    • … as a predicative expression (that means belonging to the predicate as a subject or object complement). In most of these cases, it occurs together with the verb ‘to be’ or other linking verbs:
      • “His hardest task was writing the book.”
        • Careful: This is a predicative nominal and is not to be confused with the past continuous.
      • “Peter’s favourite hobby is playing the guitar.”

How is the gerund formed?

The gerund corresponds precisely to the present participle or the ing-form and is, therefore, formed according to the respective rules. You can easily remember to append the suffix ‘-ing’ to the base form (infinitive) of the verb, which is valid for most of the verbs. A more detailed explanation, including exceptions, is described in the article formation of the present participle.

What forms can the gerund take?

A typical grammatical categorisation is that the gerund can have four different forms. These four are composed of two present and two perfect tense forms, each in the active and passive voice.

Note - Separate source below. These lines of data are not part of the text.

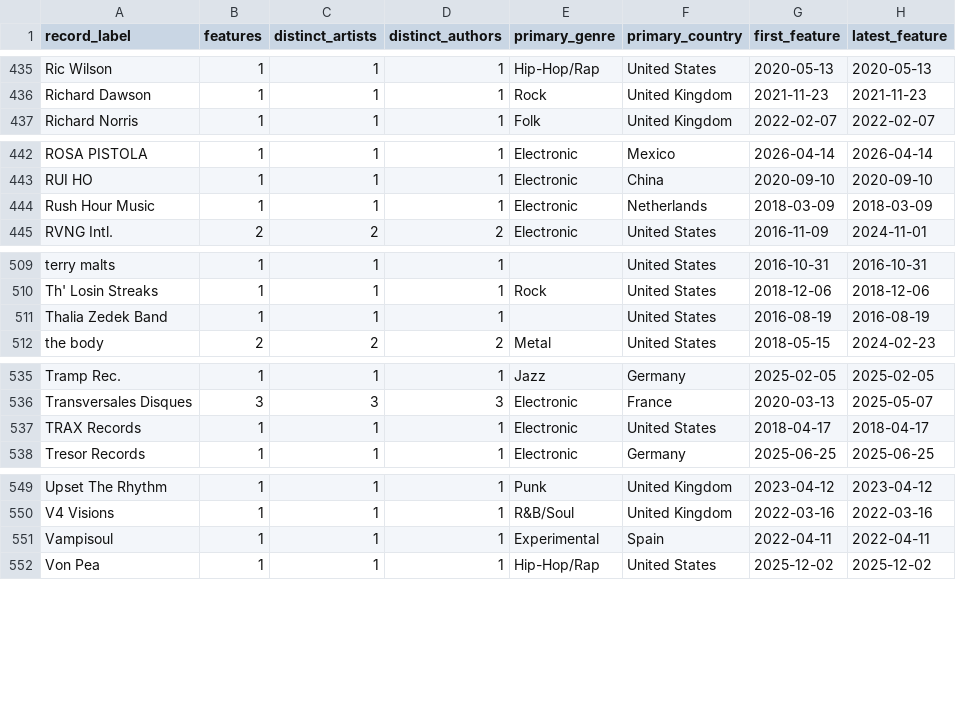
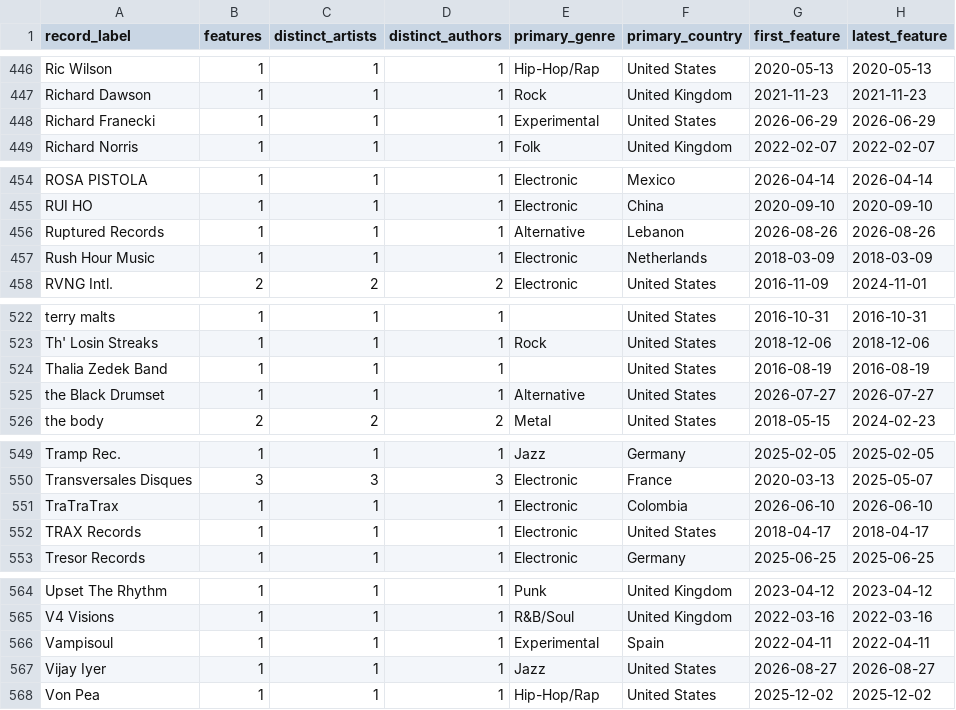
Before and after one commit to Joelb991/Bandcamp_Album-of-the-Day, a CSV file: data/exports/label_leaderboard.csv, drawn as a sheet; only a part is shown, gaps mark what is left out; the diff covers the shown part only.

```diff
--- a/data/exports/label_leaderboard.csv
+++ b/data/exports/label_leaderboard.csv
@@ -436,2 +447,3 @@ Ric Wilson,1,1,1,Hip-Hop/Rap,United States,2020-05-13,2020-05-13
 Richard Dawson,1,1,1,Rock,United Kingdom,2021-11-23,2021-11-23
+Richard Franecki,1,1,1,Experimental,United States,2026-06-29,2026-06-29
 Richard Norris,1,1,1,Folk,United Kingdom,2022-02-07,2022-02-07
@@ -443,2 +455,3 @@ ROSA PISTOLA,1,1,1,Electronic,Mexico,2026-04-14,2026-04-14
 RUI HO,1,1,1,Electronic,China,2020-09-10,2020-09-10
+Ruptured Records,1,1,1,Alternative,Lebanon,2026-08-26,2026-08-26
 Rush Hour Music,1,1,1,Electronic,Netherlands,2018-03-09,2018-03-09
@@ -511,2 +524,3 @@ Th' Losin Streaks,1,1,1,Rock,United States,2018-12-06,2018-12-06
 Thalia Zedek Band,1,1,1,,United States,2016-08-19,2016-08-19
+the Black Drumset,1,1,1,Alternative,United States,2026-07-27,2026-07-27
 the body,2,2,2,Metal,United States,2018-05-15,2024-02-23
@@ -536,2 +550,3 @@ Tramp Rec.,1,1,1,Jazz,Germany,2025-02-05,2025-02-05
 Transversales Disques,3,3,3,Electronic,France,2020-03-13,2025-05-07
+TraTraTrax,1,1,1,Electronic,Colombia,2026-06-10,2026-06-10
 TRAX Records,1,1,1,Electronic,United States,2018-04-17,2018-04-17
@@ -551,2 +566,3 @@ V4 Visions,1,1,1,R&B/Soul,United Kingdom,2022-03-16,2022-03-16
 Vampisoul,1,1,1,Experimental,Spain,2022-04-11,2022-04-11
+Vijay Iyer,1,1,1,Jazz,United States,2026-08-27,2026-08-27
 Von Pea,1,1,1,Hip-Hop/Rap,United States,2025-12-02,2025-12-02
```
Also changed, not shown: 11 added rows and 38 edited cells elsewhere in this file, data/exports/author_profile.csv, data/exports/city_genre_specialisation.csv, 5 other files.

To get a quick overview, compare the following examples:

  • The gerund can either appear in the present tense (whereas it is in the continuous form by its nature):
    • “We love going for a walk in the rain.”
      • active voice
    • “I don’t like being asked senseless questions.”
      • This statement contains a gerund in the passive voice; therefore, it requires the auxiliary verb ‘to be’.
  • Or it can be in the perfect tense (whereas the auxiliary verb ‘to have’ in the progressive aspect needs to be used for this form):
    • Having written all the work emails, he took a break.”
      • example in the active voice
    • Having been seen, the burglar ran away.”
      • gerund in the passive voice


Once more, this table illustrates the possible forms of the gerund based on the verb ‘to ask’:

  Active voice Passive voice
Present tense gerund asking being asked
Note: ‘to be’ must appear in the ing-form.
Perfect tense gerund having asked having been asked
Note: ‘having been’ must always be part of the whole form.

Further explanations related to the ‘Use of the gerund’

The following explanations relate to the topic ‘Using the gerund in English grammar’ and could be interesting too: